> **TASK STATEMENT**
Write out exactly the lines of the entries below from the one holding "Family headquarters |" to the one holding "-| [vocawin.com](https://vocawin.com) |", inclusive, and leave out all other lines.

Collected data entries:
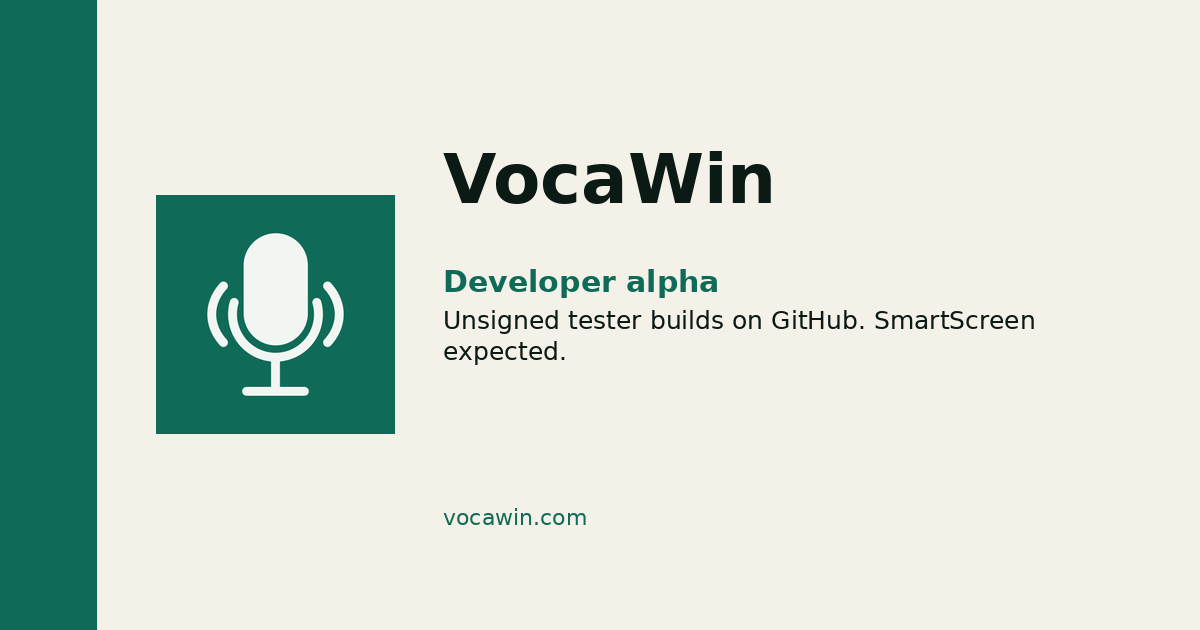
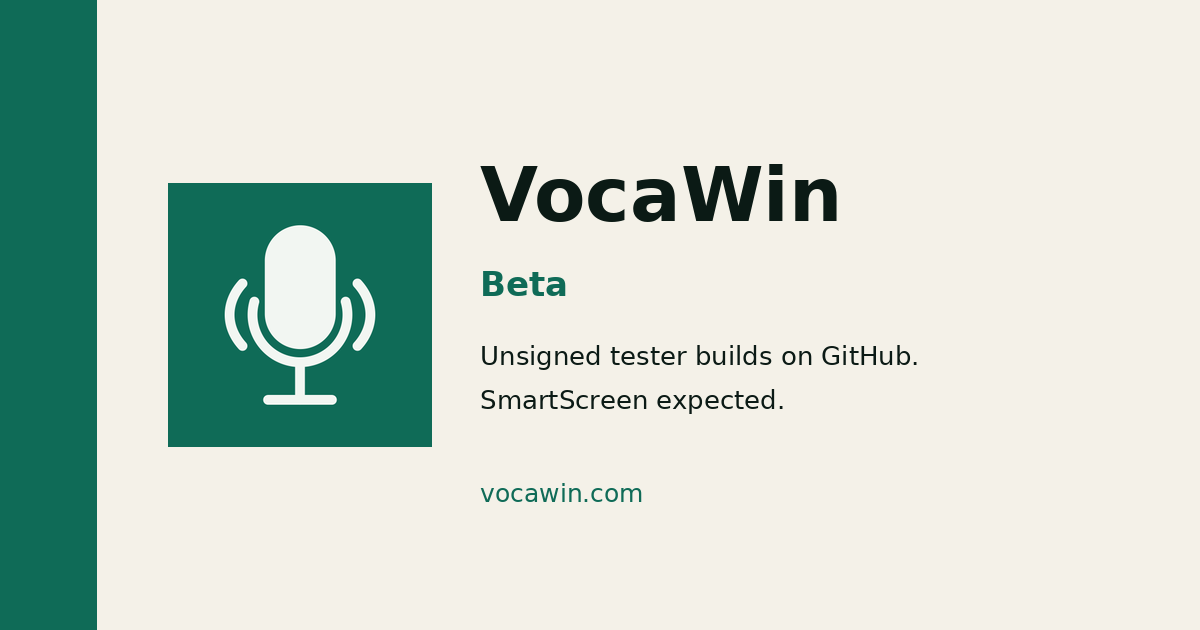
Call VocaWin Beta in family copy.
Status matches Mac. Builds stay unsigned. Latest tag is still v0.1.0-alpha.3. SmartScreen is expected.

Changed region(s): [[0.1233, 0.2413, 0.8633, 0.7238], [0.37, 0.754, 0.5242, 0.8444]]

diff --git a/brand/promo/catalog/src/portrait.html b/brand/promo/catalog/src/portrait.html
@@ -48,7 +48,7 @@
         </div>
         <div class="win mini-win rect">
           <div class="win-bar">
-            <span class="ttl">windows / alpha</span>
+            <span class="ttl">windows / beta</span>
             <span class="win-ctrls">- □ x</span>
           </div>
           <div class="win-body mono sm">&gt; unsigned build</div>
@@ -295,20 +295,20 @@
       <p class="kicker">voca / windows</p>
       <div class="official">VocaWin</div>
     </div>
-    <span class="chip warn">developer alpha</span>
+    <span class="chip warn">beta</span>
   </div>
   <h1 class="display">vocawin</h1>
   <p class="line">voice typing that stays on this PC.</p>
   <div class="facts">
     <span class="fact"><b>status</b>unsigned NSIS/MSI</span>
-    <span class="fact"><b>rel</b>v0.1.0-alpha.1</span>
+    <span class="fact"><b>rel</b>v0.1.0-alpha.3</span>
     <span class="fact"><b>store</b>not a listing</span>
     <span class="fact"><b>lic</b>AGPL-3.0-or-later</span>
   </div>
   <div class="stage">
     <div class="window-col">
       <div class="win rect honest">
-        <h3>unsigned alpha · no screenshot</h3>
+        <h3>unsigned beta · no screenshot</h3>
         <p style="font-size:14pt;font-weight:700;letter-spacing:-0.03em;margin-bottom:10px">Unsigned. Windows will likely say the publisher is unknown.</p>
         <p>Installer lives on GitHub Releases. SmartScreen is expected. This is not a Store listing. This catalog does not invent a VocaWin screenshot.</p>
         <p class="mono" style="margin-top:10px">&gt; github.com/VocaHQ/vocawin/releases</p>
@@ -401,7 +401,7 @@
       <div>
         <div class="dname">VocaWin</div>
         <p class="dline">voice typing that stays on this PC.</p>
-        <div class="dmeta"><span class="chip warn">developer alpha</span><span class="chip">unsigned</span><span class="mono sm muted">vocawin.com</span></div>
+        <div class="dmeta"><span class="chip warn">beta</span><span class="chip">unsigned</span><span class="mono sm muted">vocawin.com</span></div>
       </div>
       <figure class="qr mini"><img src="qr/qr-win.png" alt=""><figcaption>scan</figcaption></figure>
     </article>

diff --git a/brand/promo/catalog/src/landscape.html b/brand/promo/catalog/src/landscape.html
@@ -136,17 +136,17 @@
     <p class="kicker">voca / windows</p>
     <div style="display:flex;justify-content:space-between;align-items:center">
       <div class="official">VocaWin</div>
-      <span class="chip warn">developer alpha</span>
+      <span class="chip warn">beta</span>
     </div>
     <h1 class="display">vocawin</h1>
     <p class="line">voice typing that stays on this PC.</p>
     <div class="facts">
-      <span class="fact">v0.1.0-alpha.1</span>
+      <span class="fact">v0.1.0-alpha.3</span>
       <span class="fact">unsigned NSIS/MSI</span>
       <span class="fact">AGPL-3.0-or-later</span>
     </div>
     <div class="win rect honest">
-      <h3>unsigned alpha · no screenshot</h3>
+      <h3>unsigned beta · no screenshot</h3>
       <p style="margin:0 0 8px;font-weight:700;letter-spacing:-0.02em">Unsigned. Windows will likely say the publisher is unknown.</p>
       <p style="margin:0;font-size:10.5pt;color:var(--muted)">Not a Store listing. SmartScreen expected. Installer on GitHub Releases. This page does not invent a VocaWin screenshot.</p>
     </div>
@@ -233,7 +233,7 @@
     </article>
     <article class="dcard">
       <div class="dname">VocaWin</div>
-      <span class="chip warn" style="margin:6px 0">developer alpha</span>
+      <span class="chip warn" style="margin:6px 0">beta</span>
       <figure class="qr mini"><img src="qr/qr-win.png" alt=""><figcaption>vocawin.com</figcaption></figure>
     </article>
     <article class="dcard">

diff --git a/brand/README.md b/brand/README.md
@@ -129,7 +129,7 @@ product name.
 | [vocahq.com](https://vocahq.com) | Family headquarters |
 | [vocalinux.com](https://vocalinux.com) | VocaLinux product site (**Vocalinux** spelling is a known site exception — §3.2) |
 | [vocamac.com](https://vocamac.com) | VocaMac |
-| [vocawin.com](https://vocawin.com) | VocaWin status / future product |
+| [vocawin.com](https://vocawin.com) | VocaWin |
 | [vocaphone.vocahq.com](https://vocaphone.vocahq.com) | VocaPhone |
 
 ### 3.4 Family vs product identity
@@ -220,7 +220,7 @@ not invent shipping). Always defer to `PRODUCT.md` if it moves:
 | --- | --- | --- |
 | VocaLinux | Available now | Current release **v0.15.0**; Linux X11/Wayland; AGPL-3.0 |
 | VocaMac | Beta | **macOS 14+** Apple Silicon; AGPL-3.0 |
-| VocaWin | Coming soon | No public installer or release; **AGPL-3.0-or-later** in repo |
+| VocaWin | Beta | Unsigned NSIS/MSI on GitHub Releases; latest tag **v0.1.0-alpha.3**. SmartScreen expected. **AGPL-3.0-or-later** in repo |
 | VocaPhone | Android beta / iOS source build | **Android 13+** public beta; **iOS 17+** build from source; gateway optional; AGPL-3.0 |
 | VocaGateway | Early | Optional self-hosted compute; **never on-device**; infrastructure, not a client; AGPL-3.0 |
 
@@ -255,7 +255,7 @@ on-device.** VocaGateway is optional self-hosted compute and is never on-device.
 
 ### 5.4 Shipping honesty
 
-- Never imply VocaWin ships (coming soon; no installer).
+- Never imply VocaWin is signed or a Store app. Tester builds are unsigned. SmartScreen is expected. Do not invent a `v0.1.0-beta.1` tag.
 - Do not fabricate screenshots or release assets for unshipped surfaces.
 - Name licenses per project; **VocaWin is AGPL-3.0-or-later**, not flattened to
   AGPL-3.0.

diff --git a/profile/README.md b/profile/README.md
@@ -14,7 +14,7 @@ Using the tools? Pick your platform below. Want to help build them? You are alre
 |----------|---------|------|------|--------|
 | Linux | **VocaLinux** | [VocaHQ/vocalinux](https://github.com/VocaHQ/vocalinux) | [vocalinux.com](https://vocalinux.com) | Available now |
 | macOS | **VocaMac** | [VocaHQ/vocamac](https://github.com/VocaHQ/vocamac) | [vocamac.com](https://vocamac.com) | Beta |
-| Windows | **VocaWin** | [VocaHQ/vocawin](https://github.com/VocaHQ/vocawin) | [vocawin.com](https://vocawin.com) | Developer alpha |
+| Windows | **VocaWin** | [VocaHQ/vocawin](https://github.com/VocaHQ/vocawin) | [vocawin.com](https://vocawin.com) | Beta |
 | iOS / Android | **VocaPhone** | [VocaHQ/vocaphone](https://github.com/VocaHQ/vocaphone) | [vocaphone.vocahq.com](https://vocaphone.vocahq.com) | Android beta / iOS TestFlight |
 | Gateway | **VocaGateway** | [VocaHQ/vocagateway](https://github.com/VocaHQ/vocagateway) | [vocagateway.vocahq.com](https://vocagateway.vocahq.com) | Early |
 
@@ -27,7 +27,7 @@ You do not need to know the whole family. Start with the platform you actually u
 - Join [Discord](https://discord.gg/t6muquAJbm) and say hello
 - File an issue when something breaks, or when a README skips a step you needed
 - Open a PR. Code, tests, packaging, and clearer docs all count
-- Try a beta, or the unsigned VocaWin alpha, and tell us what failed
+- Try a beta, including unsigned VocaWin, and tell us what failed
 
 Issues and PRs are welcome on every project. Maintained by [@jatinkrmalik](https://github.com/jatinkrmalik) and [@Mr-Sunglasses](https://github.com/Mr-Sunglasses).
 

diff --git a/brand/promo/copy/product-hunt.md b/brand/promo/copy/product-hunt.md
@@ -6,7 +6,7 @@ Tagline (260): Voca is a family of speech-to-text apps. Hold a hotkey, speak, an
 
 ## Maker comment
 
-Voca is the family. Linux is available now (v0.15.0). Mac is beta on macOS 14+ Apple Silicon. Windows is a developer alpha: unsigned NSIS and MSI on GitHub Releases, SmartScreen expected. Phone is an Android 13+ public beta; iOS 17+ is a source build. Gateway is early optional compute on a machine you run. It is never on-device.
+Voca is the family. Linux is available now (v0.15.0). Mac is beta on macOS 14+ Apple Silicon. Windows is beta: unsigned NSIS and MSI on GitHub Releases, SmartScreen expected. Phone is an Android 13+ public beta; iOS 17+ is a source build. Gateway is early optional compute on a machine you run. It is never on-device.
 
 We do not have a Voca cloud or a Voca account. A first model download uses the network. After that, audio stays on that device unless you point a client at VocaGateway on purpose.
 
@@ -18,4 +18,4 @@ Gallery: card-family-ph.png, then the per-product ph cards. No fake Win screensh
 
 ## First comment (short)
 
-Linux is the one you can install today. Mac is beta. Win is an unsigned tester build. Phone Android is a public beta. Gateway is a host, not a client.
+Linux is the one you can install today. Mac is beta. Win is an unsigned beta. Phone Android is a public beta. Gateway is a host, not a client.

diff --git a/brand/promo/copy/twitter.md b/brand/promo/copy/twitter.md
@@ -8,7 +8,7 @@
 
 3. VocaMac is beta on macOS 14+ Apple Silicon. Homebrew or a DMG. vocamac.com [card-mac-square.png]
 
-4. VocaWin is a developer alpha. Unsigned tester builds are on GitHub. SmartScreen / unknown publisher is expected. vocawin.com [card-win-square.png]
+4. VocaWin is beta. Unsigned tester builds are on GitHub. SmartScreen / unknown publisher is expected. vocawin.com [card-win-square.png]
 
 5. VocaPhone: Android 13+ public beta. iOS 17+ is a source build if you have a Mac and a signing team. vocaphone.vocahq.com [card-phone-square.png]
 
@@ -22,7 +22,7 @@
 
 - Linux is ready: VocaLinux v0.15.0. Hold a hotkey, speak, text at the cursor. vocalinux.com
 - Mac testers: VocaMac is beta on Apple Silicon, macOS 14+. vocamac.com
-- Windows testers: unsigned VocaWin alpha on GitHub Releases. SmartScreen will complain. That is expected.
+- Windows testers: unsigned VocaWin beta on GitHub Releases. SmartScreen will complain. That is expected.
 - Android 13+ can try VocaPhone. iOS is still a source build. vocaphone.vocahq.com
 - Need a host on the LAN? VocaGateway. Never call it on-device.
 - No Voca account. No hosted speech API. vocahq.com

diff --git a/brand/promo/copy/reddit.md b/brand/promo/copy/reddit.md
@@ -1,6 +1,6 @@
 # Reddit drafts
 
-Do not lead with AI-powered. Do not say 100% offline. Do not call Gateway on-device. Win is an unsigned alpha, not a Store app.
+Do not lead with AI-powered. Do not say 100% offline. Do not call Gateway on-device. Win is an unsigned beta, not a Store app.
 
 ## r/linux
 
@@ -29,7 +29,7 @@ The default path is still on-device on the client. Gateway is optional.
 
 Title: Voca: speech-to-text with no Voca account and no hosted speech API
 
-Body: Family of apps (Linux available now, Mac beta, Win unsigned alpha, Android beta). Default path: model on the device, audio stays there after the download. Optional self-hosted gateway if you want a box on your network.
+Body: Family of apps (Linux available now, Mac beta, Win unsigned beta, Android beta). Default path: model on the device, audio stays there after the download. Optional self-hosted gateway if you want a box on your network.
 
 https://vocahq.com
 https://github.com/VocaHQ

diff --git a/brand/promo/truth.md b/brand/promo/truth.md
@@ -6,7 +6,7 @@ Canonical source: VocaHQ/vocahq PRODUCT.md (verified 2026-08-18).
 | --- | --- | --- | --- |
 | VocaLinux | Available now, v0.15.0 | vocalinux.com | 100% offline; Vocalinux as the family name |
 | VocaMac | Beta, macOS 14+ Apple Silicon | vocamac.com | Stable / Intel |
-| VocaWin | Developer alpha, unsigned GitHub Releases v0.1.0-alpha.1 | vocawin.com | Signed Store build; fake screenshots; 100% offline |
+| VocaWin | Beta, unsigned GitHub Releases (latest tag v0.1.0-alpha.3) | vocawin.com | Signed Store build; fake screenshots; 100% offline |
 | VocaPhone | Android 13+ public beta; iOS 17+ source | vocaphone.vocahq.com | App Store / TestFlight as the iOS path |
 | VocaGateway | Early, optional host | github.com/VocaHQ/vocagateway | On-device; Voca cloud |
 

diff --git a/brand/promo/catalog/README.md b/brand/promo/catalog/README.md
@@ -21,7 +21,7 @@ QR codes (print-safe, quiet zone): [qr/](qr/). Each product page points at that 
 
 ## What is in each book
 
-Portrait: cover (one voice / every machine + ecosystem.map), manifesto, two paths, VocaLinux, VocaMac, VocaPhone, VocaWin (honest alpha, no invented screenshot), VocaGateway (1U host mark, never on-device), family directory, QR wall.
+Portrait: cover (one voice / every machine + ecosystem.map), manifesto, two paths, VocaLinux, VocaMac, VocaPhone, VocaWin (unsigned beta, no invented screenshot), VocaGateway (1U host mark, never on-device), family directory, QR wall.
 
 Landscape: split cover, Linux+Mac spread, Phone+Win spread, Gateway + two paths, manifesto + directory strip, QR wall.
 

diff --git a/brand/vocawin/README.md b/brand/vocawin/README.md
@@ -11,4 +11,4 @@ VocaWin reuses the family microphone from `brand/vocahq/`. There is no unique Wi
 
 Previews at true size: `previews/`.
 
-Cite `brand/README.md` §7, §9, and §10. Public status is Developer alpha per PRODUCT.md.
+Cite `brand/README.md` §7, §9, and §10. Public status is Beta per PRODUCT.md. Builds stay unsigned. Latest tag is v0.1.0-alpha.3.

diff --git a/brand/promo/cards/studies/2026-08-24-win-alpha/README.md b/brand/promo/cards/studies/2026-08-24-win-alpha/README.md
@@ -1,0 +1,1 @@
+Old VocaWin cards that said Developer alpha. Live cards now say Beta. Unsigned / SmartScreen line unchanged.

> **WRITTEN SOLUTION**
 | [vocahq.com](https://vocahq.com) | Family headquarters |
 | [vocalinux.com](https://vocalinux.com) | VocaLinux product site (**Vocalinux** spelling is a known site exception — §3.2) |
 | [vocamac.com](https://vocamac.com) | VocaMac |
-| [vocawin.com](https://vocawin.com) | VocaWin status / future product |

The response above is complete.